Rays: Your take on the Rays’ return for Price depends on your tolerance for the idea of trading an ace without receiving a player with a ceiling in the same stratospheric range. After months of speculation, during which bigger names were bandied about (though not necessarily offered), Tampa Bay ended up with two guys who should give them good value, particularly in the production-relative-to-salary sense, but who don’t have franchise-altering futures. Maybe we expected too much from the Price trade because of the hauls the Rays got for Matt Garza and James Shields. Plus, there’s only so much surplus value that even a pitcher like Price can provide when he’s making $14 million and headed for a sizable raise. Franklin and Smyly aren’t sexy, but they’re cheap, and they’re ready right now.
But the Rays have to be held to a high standard — not only because they’ve lived up to it in the past, but because they need to make a killing on trades to survive. Poor results in recent drafts have hurt Tampa Bay’s farm system, so to stay competitive, the Rays have to maximize their internal assets by adding talent from other organizations in trades when their homegrown guys get expensive. We can’t hold it against Andrew Friedman that Tampa Bay didn’t trade Price last winter — raise your hand if you foresaw their slow start — and while the Rays’ playoff odds aren’t much lower than the Yankees’, who were active buyers, the Rays are operating under different financial constraints.
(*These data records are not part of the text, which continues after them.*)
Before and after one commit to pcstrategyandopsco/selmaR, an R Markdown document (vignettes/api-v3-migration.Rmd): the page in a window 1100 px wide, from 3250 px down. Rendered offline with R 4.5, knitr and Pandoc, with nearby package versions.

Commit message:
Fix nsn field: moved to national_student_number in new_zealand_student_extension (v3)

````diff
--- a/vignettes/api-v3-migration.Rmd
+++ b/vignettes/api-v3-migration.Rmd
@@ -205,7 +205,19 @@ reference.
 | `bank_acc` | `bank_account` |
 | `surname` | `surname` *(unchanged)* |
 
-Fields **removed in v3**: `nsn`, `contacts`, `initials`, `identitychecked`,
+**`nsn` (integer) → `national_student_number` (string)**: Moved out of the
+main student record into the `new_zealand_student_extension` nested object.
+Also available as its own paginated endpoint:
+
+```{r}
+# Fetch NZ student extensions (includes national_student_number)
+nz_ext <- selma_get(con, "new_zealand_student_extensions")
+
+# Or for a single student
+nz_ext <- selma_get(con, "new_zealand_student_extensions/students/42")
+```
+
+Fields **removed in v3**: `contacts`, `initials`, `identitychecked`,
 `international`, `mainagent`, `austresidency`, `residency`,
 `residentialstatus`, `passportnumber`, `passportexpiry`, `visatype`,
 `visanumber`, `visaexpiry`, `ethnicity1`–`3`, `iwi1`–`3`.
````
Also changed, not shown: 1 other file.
To ball on a budget, Friedman has to be able to flip his bat after every major move, and it’s not clear that this is the type of return that can keep their run going.
Teams That Tried to Trade Prospects: On a day when many moves were made, few top prospects were traded: Colin Moran, whom the Astros received as part of a great get for Jarred Cosart, and Eduardo Rodriguez were the best of the bunch, and neither is better than a top-100 type. GMs who couldn’t complete trades, such as Anthopoulos and Dayton Moore, complained that potential partners wanted only big leaguers back; Amaro, who pooh-poohed the appeal of prospects, probably wasn’t alone. With the second wild card making more playoff runs realistic, teams are looking for mature players who aren’t locked up long-term, a combination that offers the best of both worlds: reduced risk without a big financial burden. Major leaguers, after all, are just prospects who’ve already panned out.
Mookie Betts, Red Sox: Somewhere in Pawtucket, blocked Boston prospect Mookie Betts pulled out a list of positions he hoped to play in 2015, crossed off the outfield corners, and stared sadly at an empty page.
Dodgers, Giants, Marlins, Pirates, White Sox: Not the best showing, but they didn’t do (or not do) enough to earn a real beating.
Filed Under: MLB, 2014 MLB Trade Deadline, MLB Trade Deadline, MLB Trades, Winners and Losers, Jon Lester, David Price, Oakland Athletics, St. Louis Cardinals, Boston Red Sox, New York Yankees, Detroit Tigers, Seattle Mariners, Philadelphia Phillies, Toronto Blue Jays, Tampa Bay Rays, Arizona Diamondbacks, MLB Prospects, MLB Stats, Ben Lindbergh